Brief :: Please count every line of the following material that holds "results" and give the total alone.
[Start of Attachment]
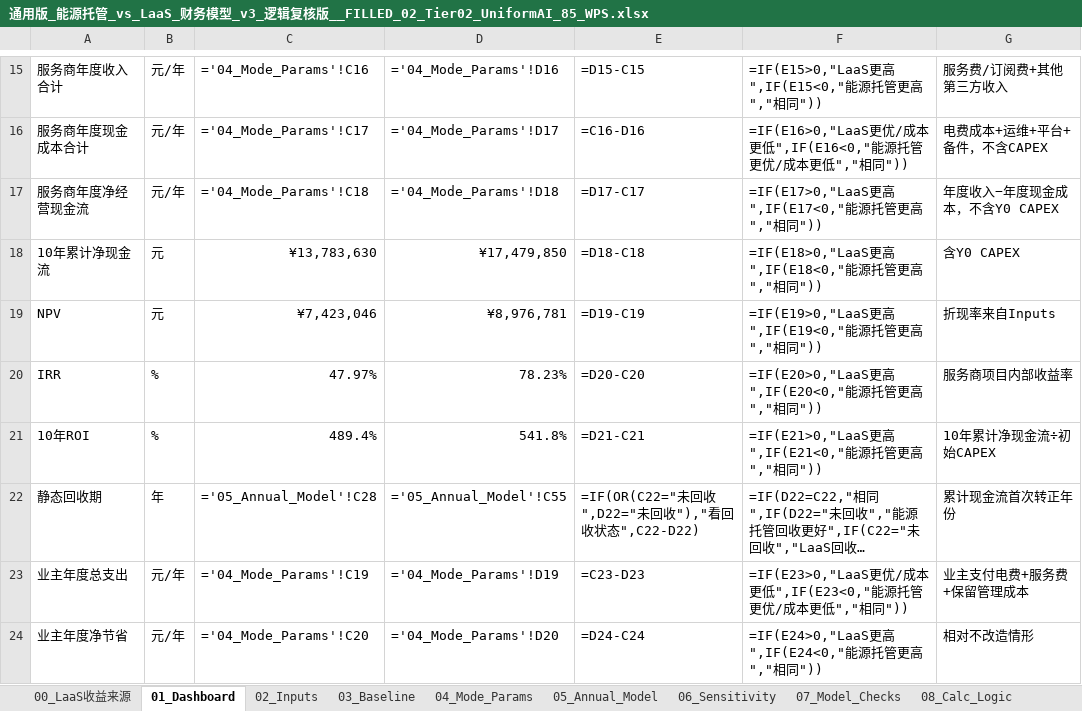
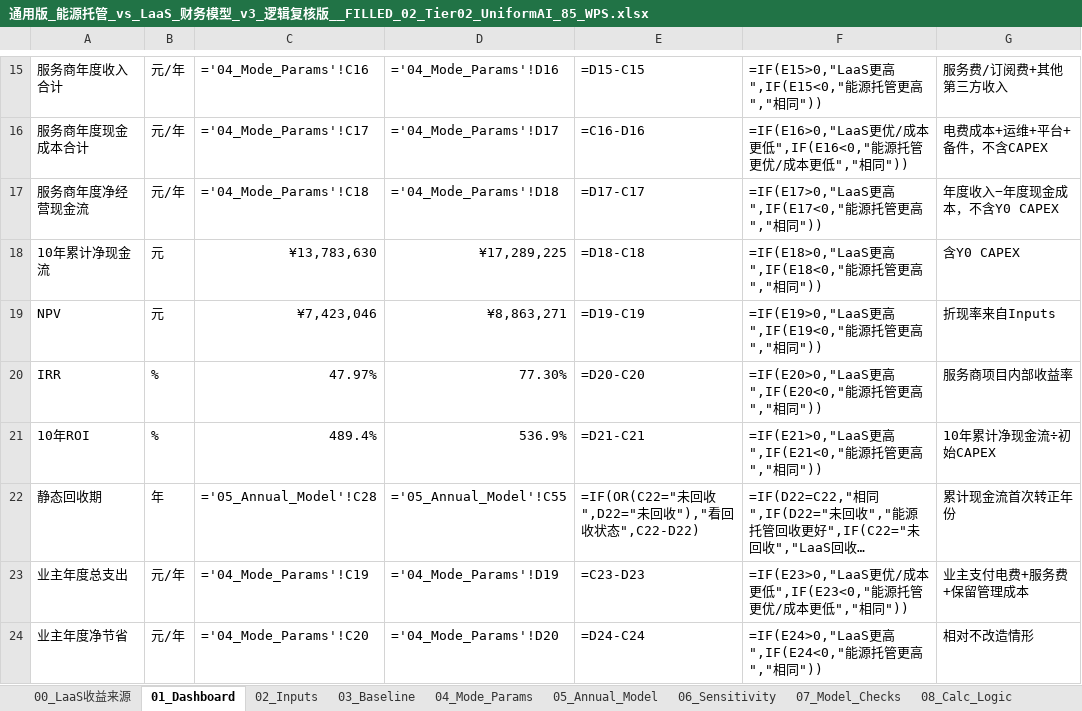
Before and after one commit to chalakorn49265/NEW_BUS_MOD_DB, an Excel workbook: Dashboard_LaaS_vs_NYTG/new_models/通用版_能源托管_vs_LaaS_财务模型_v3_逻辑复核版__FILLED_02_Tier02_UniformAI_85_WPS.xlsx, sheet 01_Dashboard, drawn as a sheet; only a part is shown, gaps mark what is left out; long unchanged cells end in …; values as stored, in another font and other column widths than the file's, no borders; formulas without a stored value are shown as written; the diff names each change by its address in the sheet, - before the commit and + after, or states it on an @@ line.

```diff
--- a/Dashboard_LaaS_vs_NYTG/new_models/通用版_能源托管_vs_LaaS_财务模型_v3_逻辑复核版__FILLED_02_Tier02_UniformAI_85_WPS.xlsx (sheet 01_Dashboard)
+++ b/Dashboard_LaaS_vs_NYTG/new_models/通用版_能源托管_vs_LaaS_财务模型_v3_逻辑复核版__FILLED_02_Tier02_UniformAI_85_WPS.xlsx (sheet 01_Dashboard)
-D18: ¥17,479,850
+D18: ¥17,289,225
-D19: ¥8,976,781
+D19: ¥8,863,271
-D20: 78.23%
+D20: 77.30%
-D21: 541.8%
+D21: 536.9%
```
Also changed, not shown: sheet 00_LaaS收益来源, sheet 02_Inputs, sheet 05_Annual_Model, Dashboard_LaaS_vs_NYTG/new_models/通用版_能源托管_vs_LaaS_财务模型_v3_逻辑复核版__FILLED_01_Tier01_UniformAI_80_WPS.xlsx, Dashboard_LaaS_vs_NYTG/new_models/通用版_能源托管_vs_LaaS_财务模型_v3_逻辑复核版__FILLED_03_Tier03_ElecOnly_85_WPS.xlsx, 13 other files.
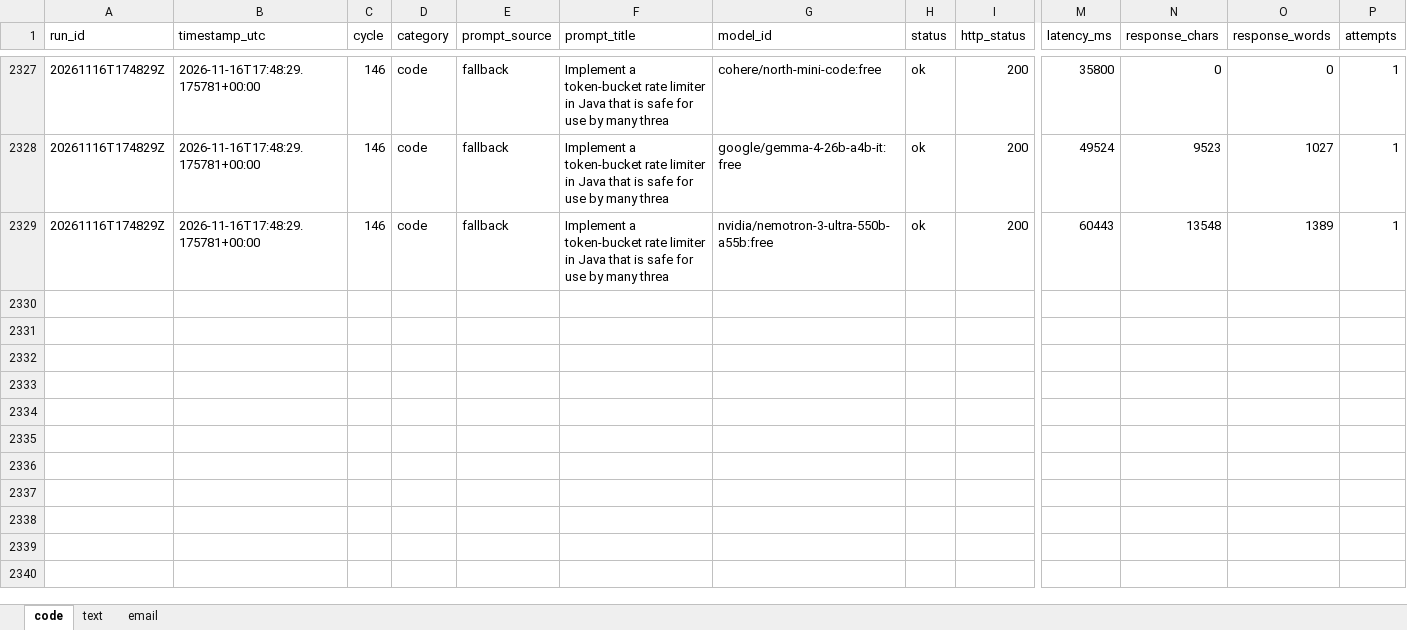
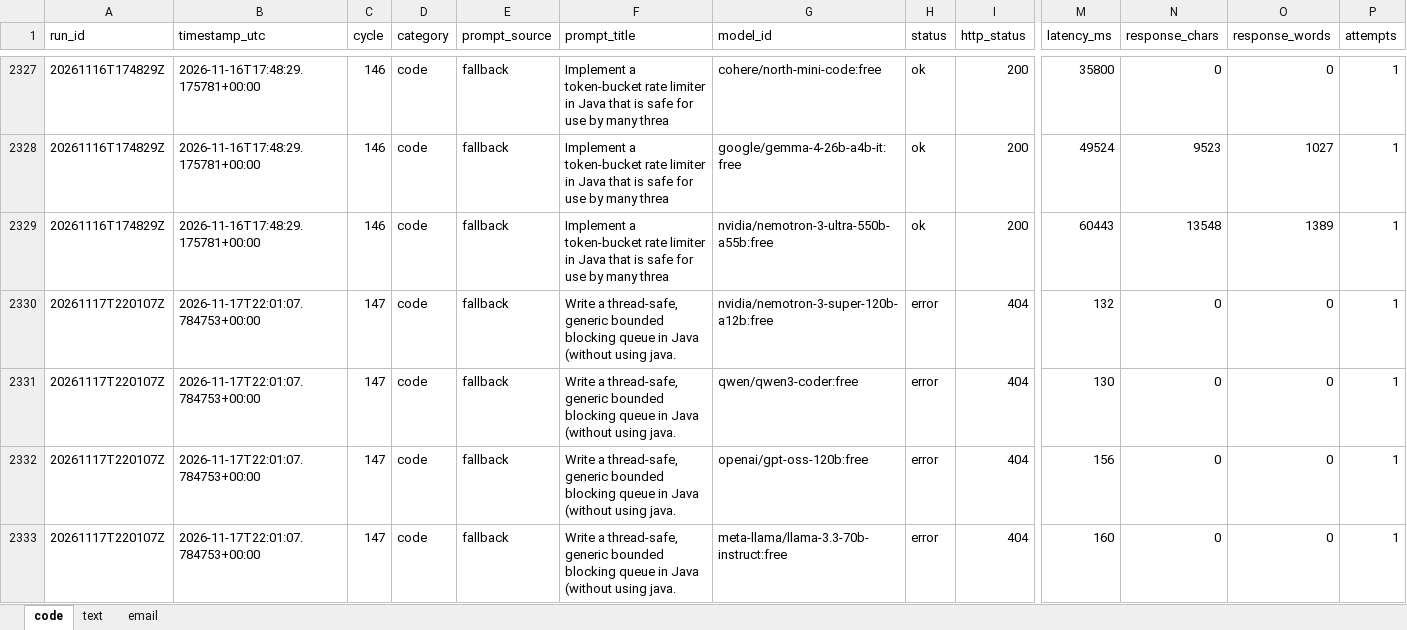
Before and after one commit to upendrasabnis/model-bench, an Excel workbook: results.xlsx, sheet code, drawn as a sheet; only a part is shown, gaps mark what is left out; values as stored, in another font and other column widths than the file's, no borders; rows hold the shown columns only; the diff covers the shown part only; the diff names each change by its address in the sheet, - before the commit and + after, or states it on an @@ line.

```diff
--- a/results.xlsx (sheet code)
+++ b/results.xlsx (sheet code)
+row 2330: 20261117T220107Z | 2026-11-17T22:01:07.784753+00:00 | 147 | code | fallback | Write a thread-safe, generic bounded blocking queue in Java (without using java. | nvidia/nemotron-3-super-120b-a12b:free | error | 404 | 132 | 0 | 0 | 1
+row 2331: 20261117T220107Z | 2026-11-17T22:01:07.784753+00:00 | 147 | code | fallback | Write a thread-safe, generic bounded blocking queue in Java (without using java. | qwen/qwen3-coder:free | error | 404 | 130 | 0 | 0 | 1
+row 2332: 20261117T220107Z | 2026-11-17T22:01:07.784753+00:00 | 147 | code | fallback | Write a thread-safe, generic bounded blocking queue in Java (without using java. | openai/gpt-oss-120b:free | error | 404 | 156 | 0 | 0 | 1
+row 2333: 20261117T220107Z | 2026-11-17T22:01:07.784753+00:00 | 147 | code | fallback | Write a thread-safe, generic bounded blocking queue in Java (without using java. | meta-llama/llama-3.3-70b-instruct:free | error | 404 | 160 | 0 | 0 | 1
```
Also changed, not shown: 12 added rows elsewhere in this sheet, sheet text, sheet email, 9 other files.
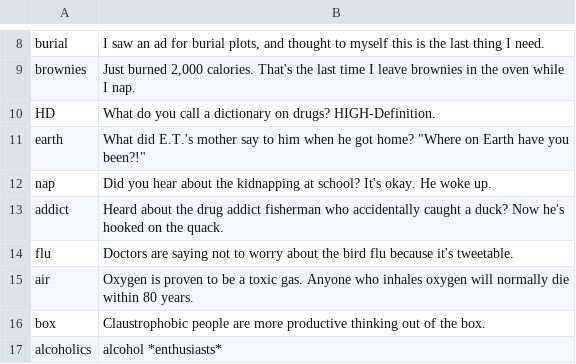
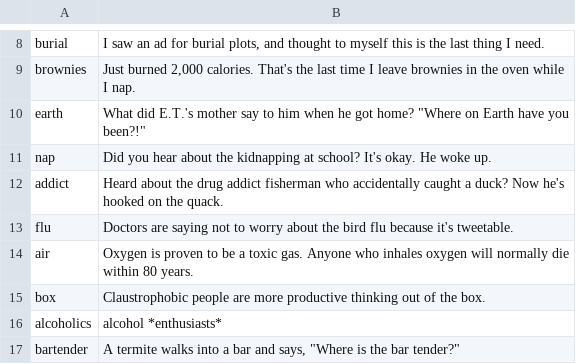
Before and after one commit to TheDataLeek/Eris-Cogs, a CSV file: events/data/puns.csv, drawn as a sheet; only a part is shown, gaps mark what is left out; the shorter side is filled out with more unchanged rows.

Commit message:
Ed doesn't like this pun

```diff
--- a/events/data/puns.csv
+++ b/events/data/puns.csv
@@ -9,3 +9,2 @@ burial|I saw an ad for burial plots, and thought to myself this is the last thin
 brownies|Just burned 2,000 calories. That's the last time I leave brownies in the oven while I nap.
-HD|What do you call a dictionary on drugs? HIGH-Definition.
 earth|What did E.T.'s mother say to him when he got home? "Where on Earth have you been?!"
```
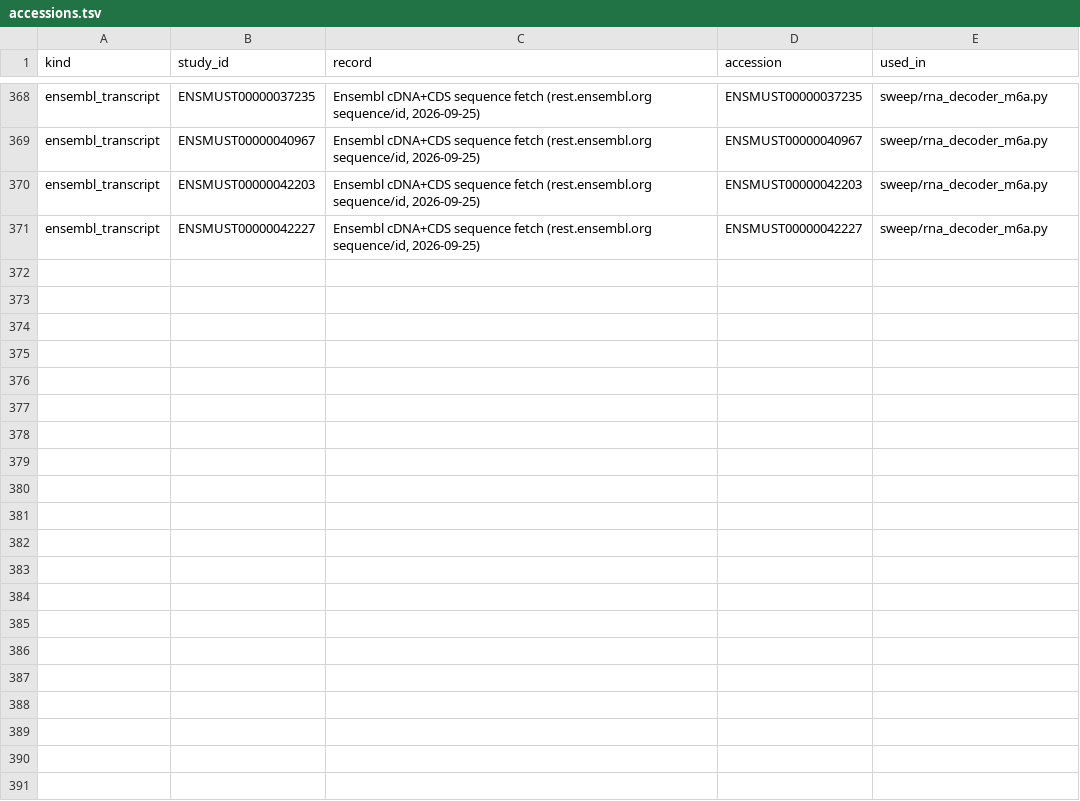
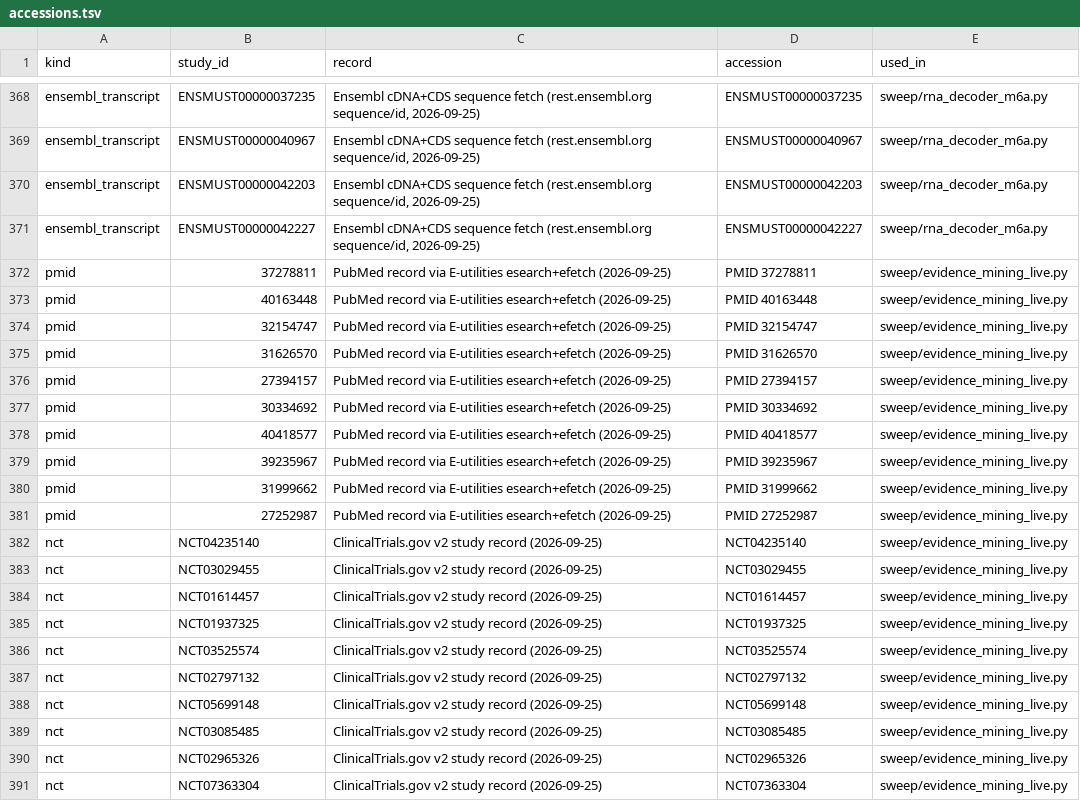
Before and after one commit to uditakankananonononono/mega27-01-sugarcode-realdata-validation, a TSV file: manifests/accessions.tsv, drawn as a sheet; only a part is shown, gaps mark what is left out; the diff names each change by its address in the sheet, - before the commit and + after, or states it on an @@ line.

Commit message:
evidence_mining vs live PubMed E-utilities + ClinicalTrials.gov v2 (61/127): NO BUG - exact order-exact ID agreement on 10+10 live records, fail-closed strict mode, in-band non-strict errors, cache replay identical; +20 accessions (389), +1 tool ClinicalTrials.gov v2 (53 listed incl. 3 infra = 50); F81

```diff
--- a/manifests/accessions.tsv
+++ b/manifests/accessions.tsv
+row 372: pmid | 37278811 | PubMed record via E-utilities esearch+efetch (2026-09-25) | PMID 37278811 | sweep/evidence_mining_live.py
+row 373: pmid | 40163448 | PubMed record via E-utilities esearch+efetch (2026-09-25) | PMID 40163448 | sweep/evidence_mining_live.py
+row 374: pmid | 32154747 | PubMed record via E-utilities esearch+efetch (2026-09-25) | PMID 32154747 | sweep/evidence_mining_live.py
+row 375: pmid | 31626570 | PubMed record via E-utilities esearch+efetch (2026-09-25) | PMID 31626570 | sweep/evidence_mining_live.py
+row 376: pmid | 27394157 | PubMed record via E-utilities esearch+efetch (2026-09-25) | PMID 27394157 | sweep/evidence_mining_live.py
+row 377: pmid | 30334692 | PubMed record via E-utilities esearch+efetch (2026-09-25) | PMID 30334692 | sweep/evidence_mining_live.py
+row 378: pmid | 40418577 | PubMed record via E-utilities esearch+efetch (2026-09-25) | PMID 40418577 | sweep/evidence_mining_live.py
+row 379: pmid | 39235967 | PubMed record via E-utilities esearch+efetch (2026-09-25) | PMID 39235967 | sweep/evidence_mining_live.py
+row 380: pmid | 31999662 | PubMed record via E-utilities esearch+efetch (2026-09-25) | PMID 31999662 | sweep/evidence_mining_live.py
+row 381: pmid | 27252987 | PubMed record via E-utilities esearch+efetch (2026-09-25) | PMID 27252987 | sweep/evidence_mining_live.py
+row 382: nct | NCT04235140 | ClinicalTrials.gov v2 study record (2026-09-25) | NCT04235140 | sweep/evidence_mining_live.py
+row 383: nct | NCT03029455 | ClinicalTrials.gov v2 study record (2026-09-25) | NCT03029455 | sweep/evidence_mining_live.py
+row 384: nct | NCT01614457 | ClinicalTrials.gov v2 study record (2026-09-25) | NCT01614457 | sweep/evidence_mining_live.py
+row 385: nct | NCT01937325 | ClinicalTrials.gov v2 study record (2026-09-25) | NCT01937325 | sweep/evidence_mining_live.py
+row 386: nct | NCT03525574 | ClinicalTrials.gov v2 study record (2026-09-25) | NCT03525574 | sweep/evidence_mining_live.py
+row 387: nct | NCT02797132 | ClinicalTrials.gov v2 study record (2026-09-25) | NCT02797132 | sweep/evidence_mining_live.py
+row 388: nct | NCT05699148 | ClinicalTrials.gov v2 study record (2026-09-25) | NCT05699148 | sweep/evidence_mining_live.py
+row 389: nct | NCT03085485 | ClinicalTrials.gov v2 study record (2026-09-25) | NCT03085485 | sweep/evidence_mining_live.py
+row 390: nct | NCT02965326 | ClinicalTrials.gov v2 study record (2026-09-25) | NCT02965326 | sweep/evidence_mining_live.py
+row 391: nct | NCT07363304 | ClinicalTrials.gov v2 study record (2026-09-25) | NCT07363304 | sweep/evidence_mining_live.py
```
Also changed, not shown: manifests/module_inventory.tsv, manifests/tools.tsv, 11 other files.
[End of Attachment]
Solution for this problem :: 3